Kadarius Toney, the fast and elusive wide receiver, also has home run potential as a punt and kickoff returner.
UF has another impressive weapon on special teams — gunner Tyrie Cleveland, who uses his great speed to blanket opposing punt returners.
The first thing to address is this: Townsend had two punts blocked in the second half against Michigan in the Chick-fil-A Bowl. So, obviously, the Wolverines discovered a flaw in UF’s punt protection team. The Gators need to take care of that problem before the opener or run the risk of having it happen again against a fast and athletic Miami team.
Also, the Gators have basically zero experience backing up Townsend and McPherson and will be breaking in a new long snapper this season.
Young guy to watch
Redshirt freshman Jacob Copeland.
According to his teammates, he’s been making all kinds of plays on offense at wide receiver, and he’ll likely get a shot at returning kickoffs this season along with another explosive playmaker, Kadarius Toney. Not only is Copeland quick and fast, he’s probably the strongest skill position player on the team. If he can stay healthy, something he couldn’t do in his first year in Gainesville, he could have a significant impact in the return game.
Don’t be surprised if …

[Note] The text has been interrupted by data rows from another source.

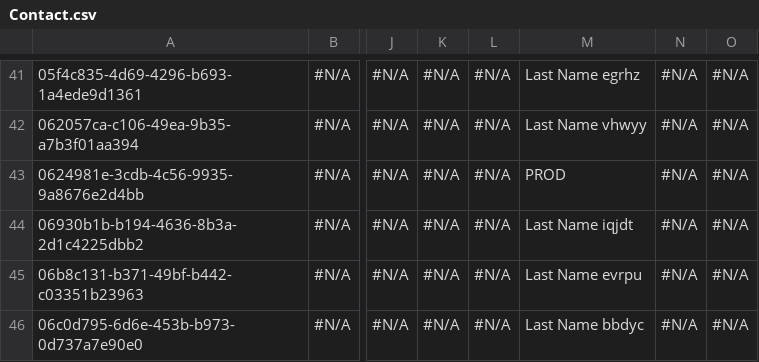
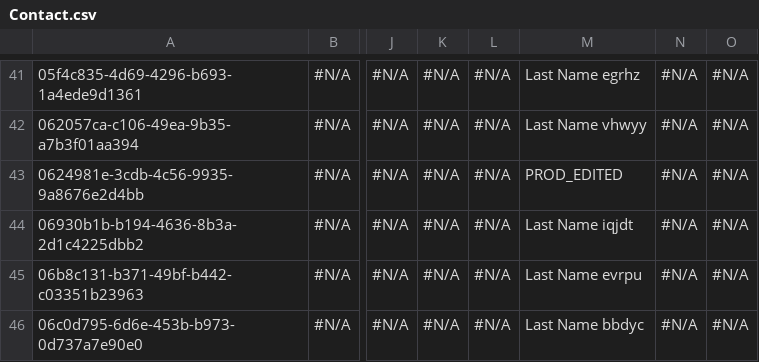
Before and after one commit to lzhdanovich/11.20PROD, a CSV file: Contact.csv, drawn as a sheet; only a part is shown, gaps mark what is left out; the diff names each change by its address in the sheet, - before the commit and + after, or states it on an @@ line.

Commit message:
Update Contact.csv

```diff
--- a/Contact.csv
+++ b/Contact.csv
-M43: PROD
+M43: PROD_EDITED
```
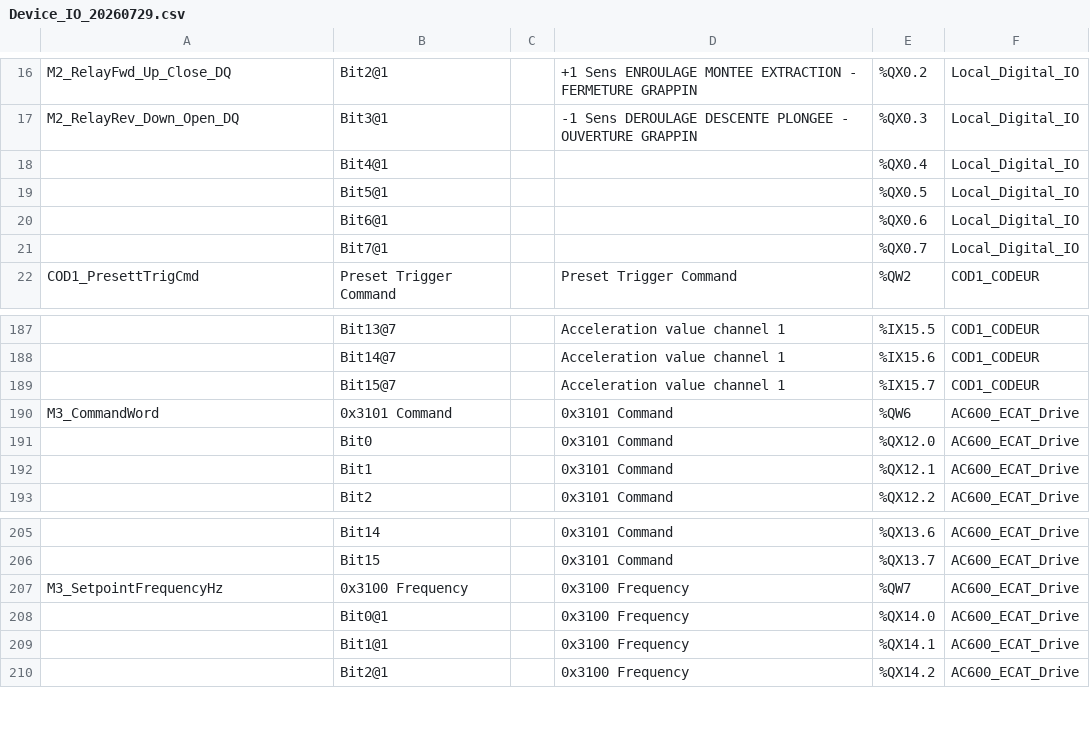
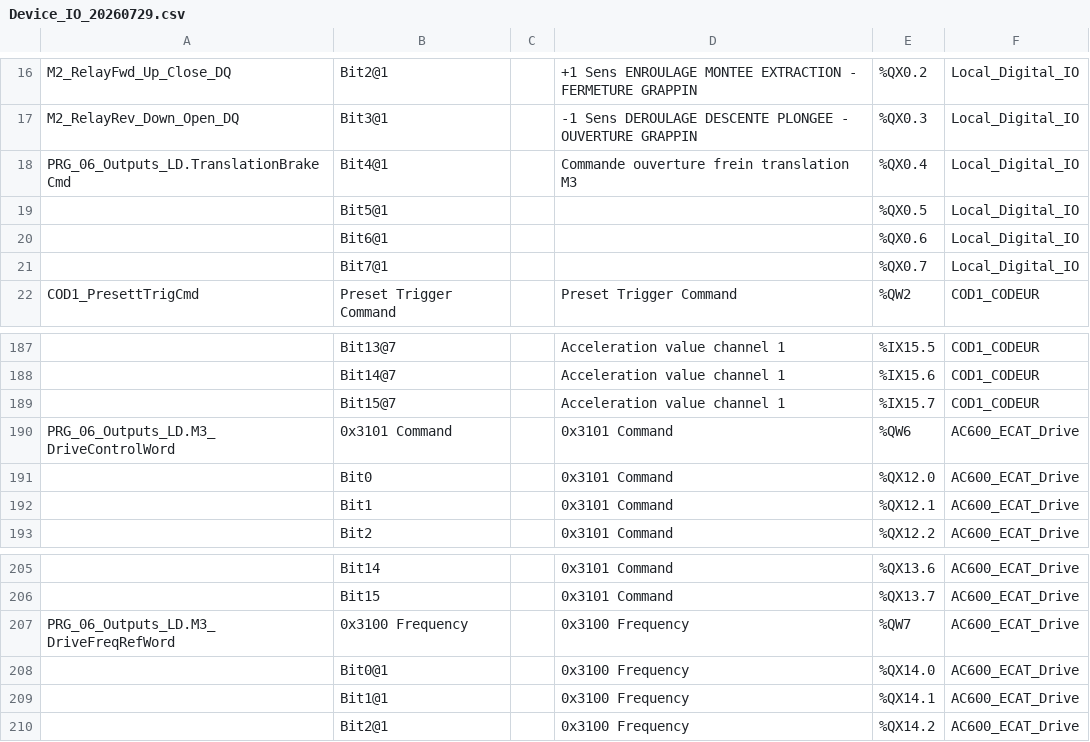
Before and after one commit to MatGros/2026_Projet_YGO_ExcavatriceDragage, a CSV file: TOOLS/AGENT_WORKFLOW/config/Device_IO_20260729.csv, drawn as a sheet; only a part is shown, gaps mark what is left out; the diff names each change by its address in the sheet, - before the commit and + after, or states it on an @@ line.

```diff
--- a/TOOLS/AGENT_WORKFLOW/config/Device_IO_20260729.csv
+++ b/TOOLS/AGENT_WORKFLOW/config/Device_IO_20260729.csv
-A18: (empty)
+A18: PRG_06_Outputs_LD.TranslationBrakeCmd
-D18: (empty)
+D18: Commande ouverture frein translation M3
-A190: M3_CommandWord
+A190: PRG_06_Outputs_LD.M3_DriveControlWord
-A207: M3_SetpointFrequencyHz
+A207: PRG_06_Outputs_LD.M3_DriveFreqRefWord
```
Also changed, not shown: 23 other files.
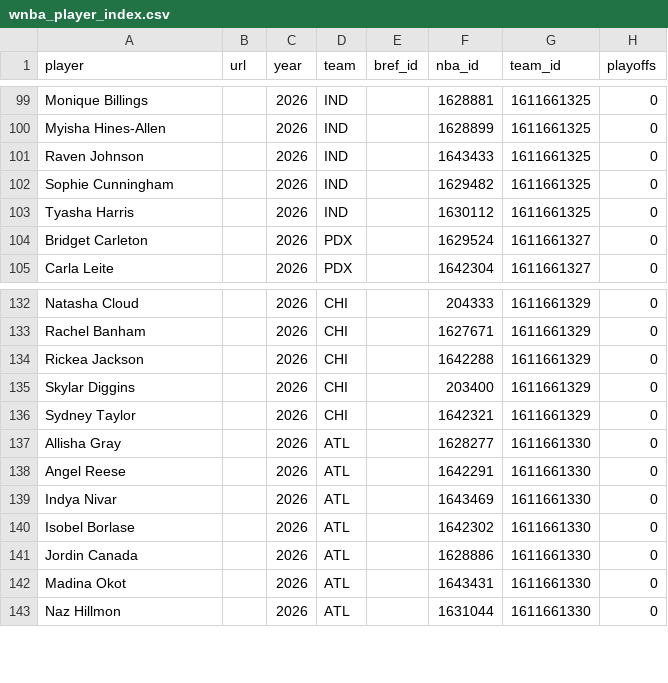
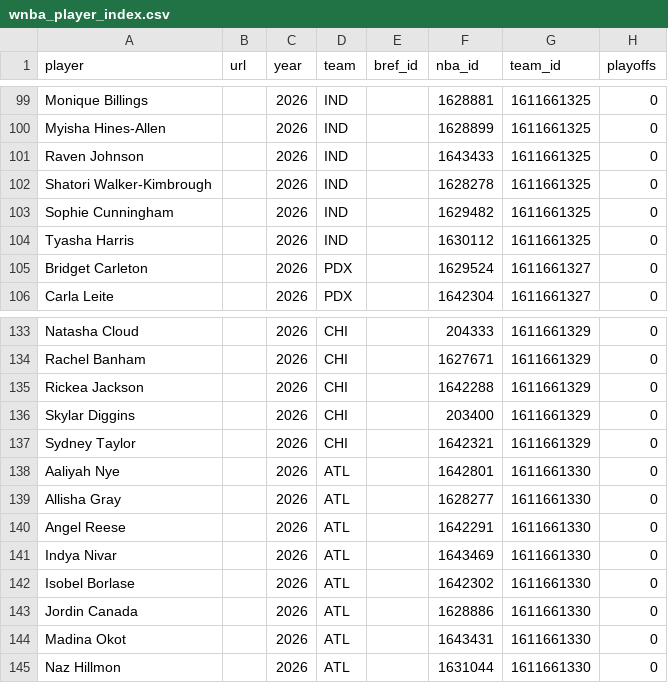
Before and after one commit to RussDT/nba-onoff-fetch, a CSV file: data/wnba_player_index.csv, drawn as a sheet; only a part is shown, gaps mark what is left out.

```diff
--- a/data/wnba_player_index.csv
+++ b/data/wnba_player_index.csv
@@ -101,2 +101,3 @@ Myisha Hines-Allen,,2026,IND,,1628899,1611661325,0
 Raven Johnson,,2026,IND,,1643433,1611661325,0
+Shatori Walker-Kimbrough,,2026,IND,,1628278,1611661325,0
 Sophie Cunningham,,2026,IND,,1629482,1611661325,0
@@ -136,2 +137,3 @@ Skylar Diggins,,2026,CHI,,203400,1611661329,0
 Sydney Taylor,,2026,CHI,,1642321,1611661329,0
+Aaliyah Nye,,2026,ATL,,1642801,1611661330,0
 Allisha Gray,,2026,ATL,,1628277,1611661330,0
```
Also changed, not shown: data/wnba_season_totals.csv, data/wnba_season_totals_leverage.csv, 1 other file.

Against a tough and demanding schedule, the Gators win a game with special teams. Coach Dan Mullen and his staff place an emphasis on special teams — the third phase of the game — and the Gators have the proven kickers and the playmakers in the return game to make a game-changing impact.
“Our specialists guys are pretty good. I feel comfortable with our kickers and our punters and our returners. I feel pretty comfortable with those guys, and they have experience. To me, it’s filling in all the other pieces where you’ve lost guys. And we did lose a bunch on special teams. We lost a bunch of starters on special teams. There’s 88 starting positions on the football team. That’s an interesting way to look at it, right? There’s offense, defense, punt, punt return, kickoff, kickoff return, field goal, field goal block. There’s 88 starting spots, and we did lose a bunch of starters if you look at the 88 starting positions.” — Dan Mullen
Contact Robbie Andreu at 352-374-5022 or email@example.com. For a look at the previous breakdowns (offensive backfield, secondary, receivers, linebackers, offensive line) and defensive line) click to Gatorsports.com.
Probable depth charter